Disciplinary action against the harasser up to and including dismissal (depending on how serious the misconduct is) should be taken under the employee’s disciplinary procedure if a complaint of sexual harassment is upheld following investigation and a fair disciplinary process.
An example of the risks in failing to deal with an allegation of sexual harassment reasonably is highlighted by a recent tribunal case. In this case, the claimant was employed by a taxi business as a taxi operator in the employer’s office. The claimant worked night shifts of approximately 16 hours per week to fit in with her domestic arrangements, which usually prevented her from working during the weekends due to the fact she was a single parent of 3 children. The claimant raised concerns with her employer regarding one of the drivers, who was also the employer’s “business partner”, who she claimed had sexually assaulted her. The claimant also reported the allegation to the police, who advised her to record the telephone conversations she had with her employer about the matter. The driver was investigated by the police but was not arrested or charged. She also raised the issue with the minicab licensing team at the local council, at the same time as raising a grievance with her employer.
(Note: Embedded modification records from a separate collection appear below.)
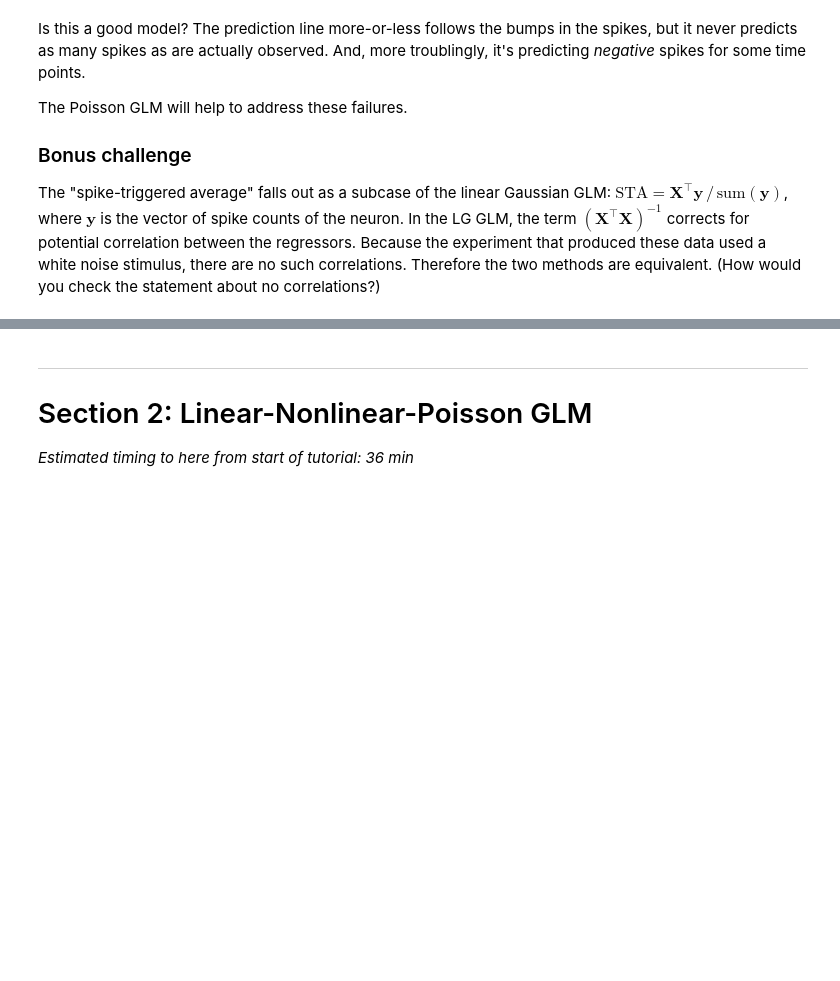
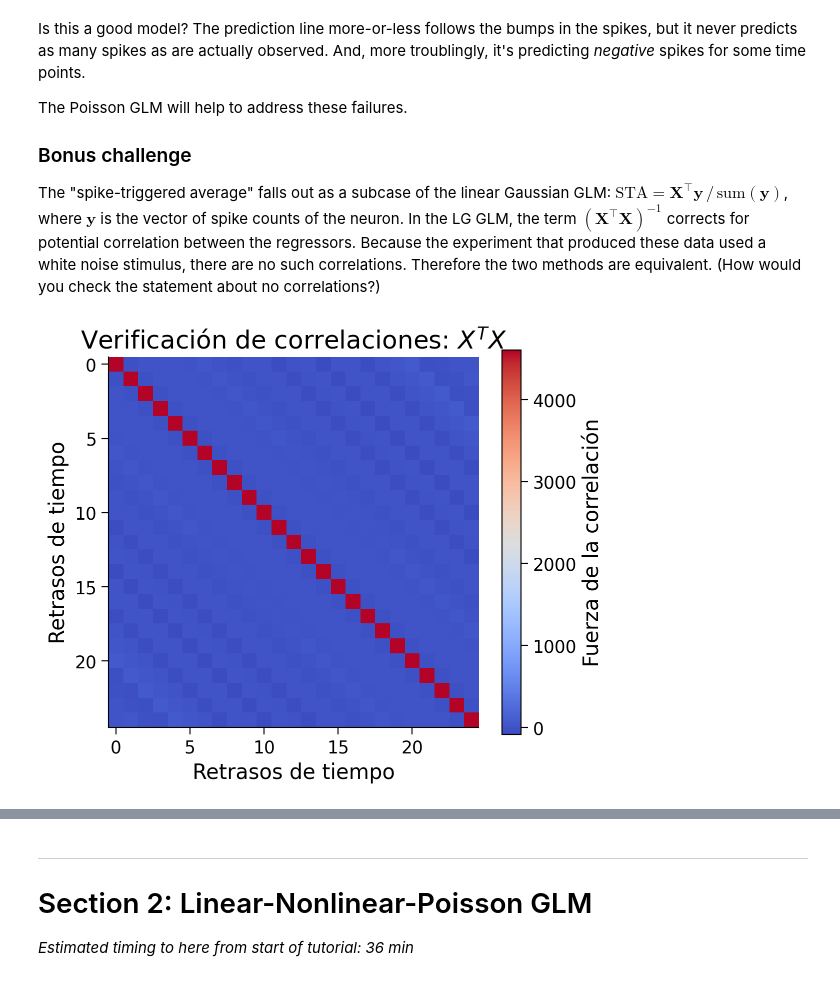
Before and after one commit to EmmanuelIsaiasGuizarBayardo/EmmanuelIsaiasGuizarBayardo.github.io, a Jupyter notebook: tutorials/W1D3_GeneralizedLinearModels/student/W1D3_Tutorial1.ipynb, the cells around one changed output, grey strips where cells are left out. Saved outputs shown, nothing was run; the diff lists cells and outputs as text; code cells hidden in the pictures; blank space fills up the shorter version.

```diff
--- a/tutorials/W1D3_GeneralizedLinearModels/student/W1D3_Tutorial1.ipynb
+++ b/tutorials/W1D3_GeneralizedLinearModels/student/W1D3_Tutorial1.ipynb
@@ -475,6 +496,23 @@ The Poisson GLM will help to address these failures.
 ### Bonus challenge
 
 The "spike-triggered average" falls out as a subcase of the linear Gaussian GLM: $\mathrm{STA} = \mathbf{X}^{\top} \mathbf{y} \,/\, \textrm{sum}(\mathbf{y})$, where $\mathbf{y}$ is the vector of spike counts of the neuron. In the LG GLM, the term $(\mathbf{X}^{\top}\mathbf{X})^{-1}$ corrects for potential correlation between the regressors. Because the experiment that produced these data used a white noise stimulus, there are no such correlations. Therefore the two methods are equivalent. (How would you check the statement about no correlations?)
+# %%
+import matplotlib.pyplot as plt
+
+# Calculamos X^T @ X (excluyendo la primera columna de constantes para evaluar solo el estímulo)
+X_stim = X[:, 1:]
+correlation_matrix = X_stim.T @ X_stim
+
+# Graficamos la matriz como un mapa de calor
+plt.figure(figsize=(6, 5))
+plt.imshow(correlation_matrix, cmap='coolwarm')
+plt.title("Verificación de correlaciones: $X^T X$")
+plt.colorbar(label="Fuerza de la correlación")
+plt.xlabel("Retrasos de tiempo")
+plt.ylabel("Retrasos de tiempo")
+plt.show()
+# %% [output]
+[figure, added]
 # %%
 # @title Submit your feedback
 content_review(f"{feedback_prefix}_Bonus_Challenge_Activity")
```
Also changed, not shown: parts of 20 cells of this notebook.
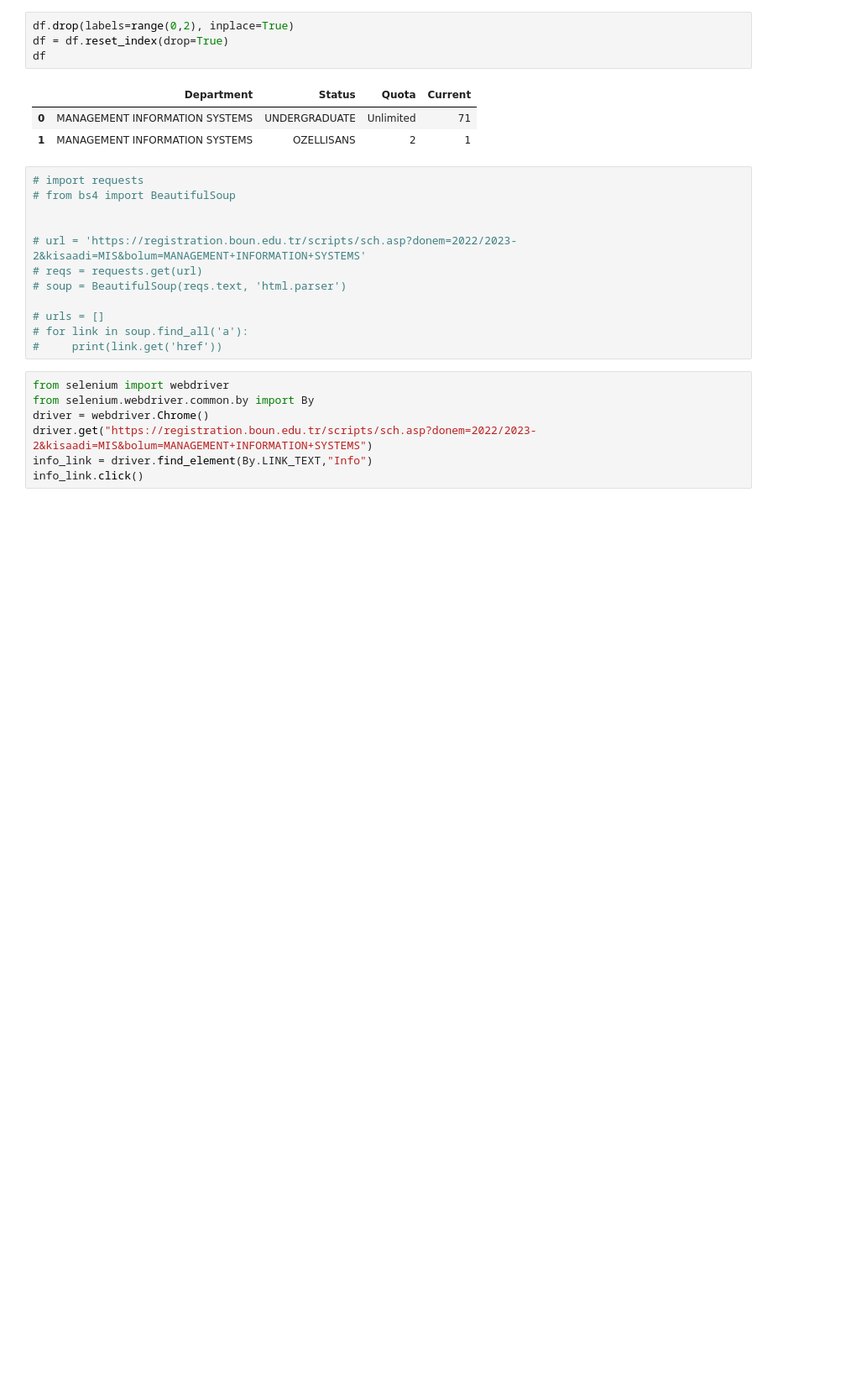
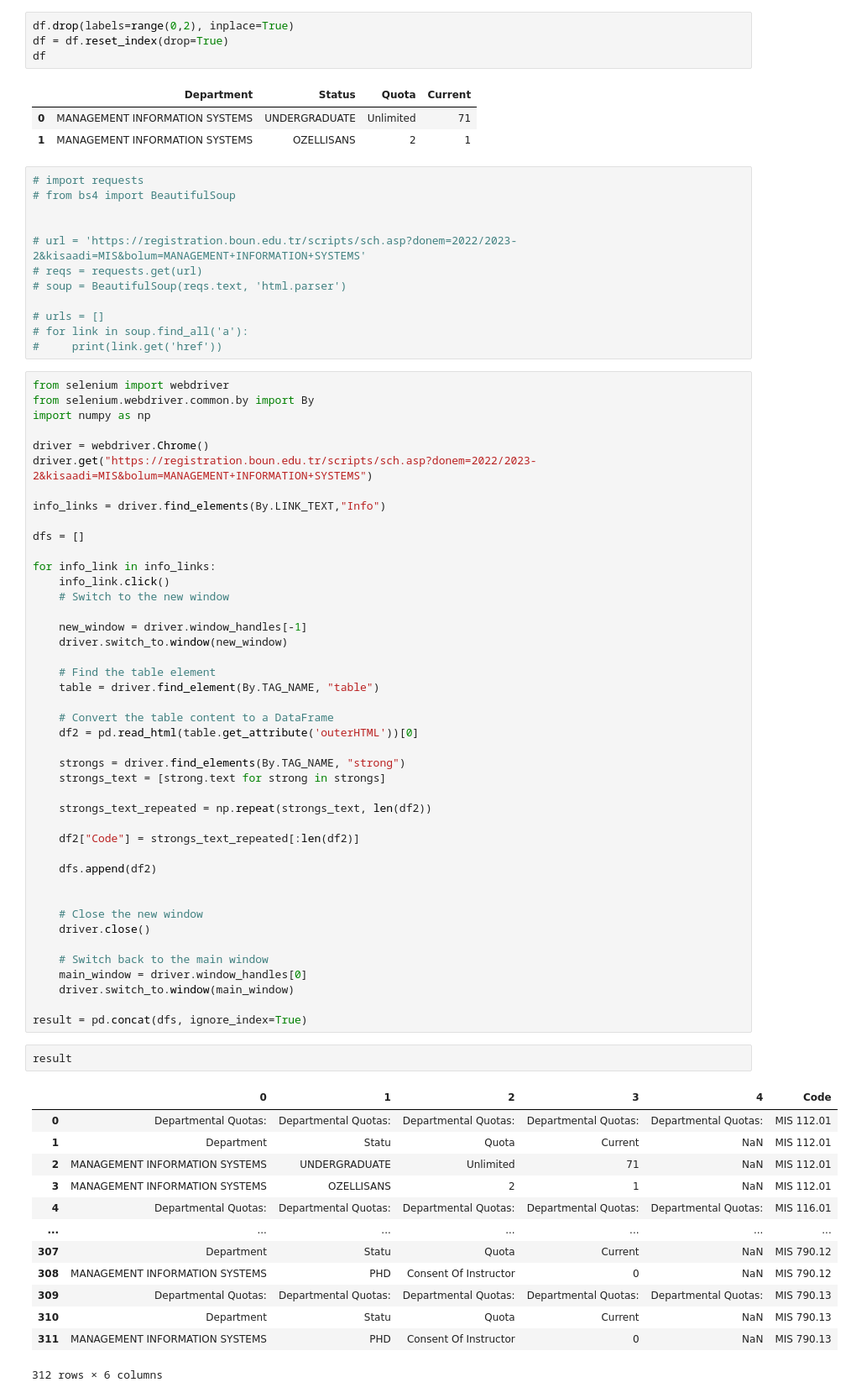
Before and after one commit to yyusufcoskun/quota-tracker, a Jupyter notebook: quotascrape.ipynb, the cells around one changed output. Shown at 84% size. Drawn from its saved outputs; the diff is of its cells as text; blank space fills up the shorter version.

```diff
--- a/quotascrape.ipynb
+++ b/quotascrape.ipynb
@@ -53,10 +53,62 @@ df
 # urls = []
 # for link in soup.find_all('a'):
 #     print(link.get('href'))
-# %%
-from selenium import webdriver
-from selenium.webdriver.common.by import By
-driver = webdriver.Chrome()
-driver.get("https://registration.boun.edu.tr/scripts/sch.asp?donem=2022/2023-2&kisaadi=MIS&bolum=MANAGEMENT+INFORMATION+SYSTEMS")
-info_link = driver.find_element(By.LINK_TEXT,"Info")
-info_link.click()
+# %%
+from selenium import webdriver
+from selenium.webdriver.common.by import By
+import numpy as np
+
+driver = webdriver.Chrome()
+driver.get("https://registration.boun.edu.tr/scripts/sch.asp?donem=2022/2023-2&kisaadi=MIS&bolum=MANAGEMENT+INFORMATION+SYSTEMS")
+
+info_links = driver.find_elements(By.LINK_TEXT,"Info")
+
+dfs = []
+
+for info_link in info_links:
+    info_link.click()
+    # Switch to the new window
+
+    new_window = driver.window_handles[-1]
+    driver.switch_to.window(new_window)
+
+    # Find the table element
+    table = driver.find_element(By.TAG_NAME, "table")
+
+    # Convert the table content to a DataFrame
+    df2 = pd.read_html(table.get_attribute('outerHTML'))[0]
+
+    strongs = driver.find_elements(By.TAG_NAME, "strong")
+    strongs_text = [strong.text for strong in strongs]
+
+    strongs_text_repeated = np.repeat(strongs_text, len(df2))
+
+    df2["Code"] = strongs_text_repeated[:len(df2)]
+
+    dfs.append(df2)
+
+
+    # Close the new window
+    driver.close()
+
+    # Switch back to the main window
+    main_window = driver.window_handles[0]
+    driver.switch_to.window(main_window)
+
+result = pd.concat(dfs, ignore_index=True)
+# %%
+result
+# %% [output]
+|  | 0 | 1 | 2 | 3 | 4 | Code |
+| 0 | Departmental Quotas: | Departmental Quotas: | Departmental Quotas: | Departmental Quotas: | Departmental Quotas: | MIS 112.01 |
+| 1 | Department | Statu | Quota | Current | NaN | MIS 112.01 |
+| 2 | MANAGEMENT INFORMATION SYSTEMS | UNDERGRADUATE | Unlimited | 71 | NaN | MIS 112.01 |
+| 3 | MANAGEMENT INFORMATION SYSTEMS | OZELLISANS | 2 | 1 | NaN | MIS 112.01 |
+| 4 | Departmental Quotas: | Departmental Quotas: | Departmental Quotas: | Departmental Quotas: | Departmental Quotas: | MIS 116.01 |
+| ... | ... | ... | ... | ... | ... | ... |
+| 307 | Department | Statu | Quota | Current | NaN | MIS 790.12 |
+| 308 | MANAGEMENT INFORMATION SYSTEMS | PHD | Consent Of Instructor | 0 | NaN | MIS 790.12 |
+| 309 | Departmental Quotas: | Departmental Quotas: | Departmental Quotas: | Departmental Quotas: | Departmental Quotas: | MIS 790.13 |
+| 310 | Department | Statu | Quota | Current | NaN | MIS 790.13 |
+| 311 | MANAGEMENT INFORMATION SYSTEMS | PHD | Consent Of Instructor | 0 | NaN | MIS 790.13 |
+312 rows × 6 columns
```
Also changed, not shown: parts of 4 cells of this notebook, 1 other file.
In that case, the tribunal found that the employer was vicariously liable for sexual harassment by requiring the claimant to work with her colleague that she had previously accused of sexual harassment and, who the tribunal found, had in fact sexually harassed her. Based on the covertly recorded telephone calls, the tribunal found that her employer had responded to the allegation in a dismissive way, essentially ignoring the claimant’s concerns completely.
The tribunal found that giving the claimant a choice between not working at all for the employer; working the shifts she wanted to work and that she usually worked but with someone who had sexually harassed her; or working day shifts that it was inconvenient or impracticable for her to work and that she did not want to work amounted to unlawful discrimination in the form of sexual harassment. The tribunal found that the employer’s response also amounted to a breach of trust and confidence, entitling the employee to resign and claim constructive dismissal.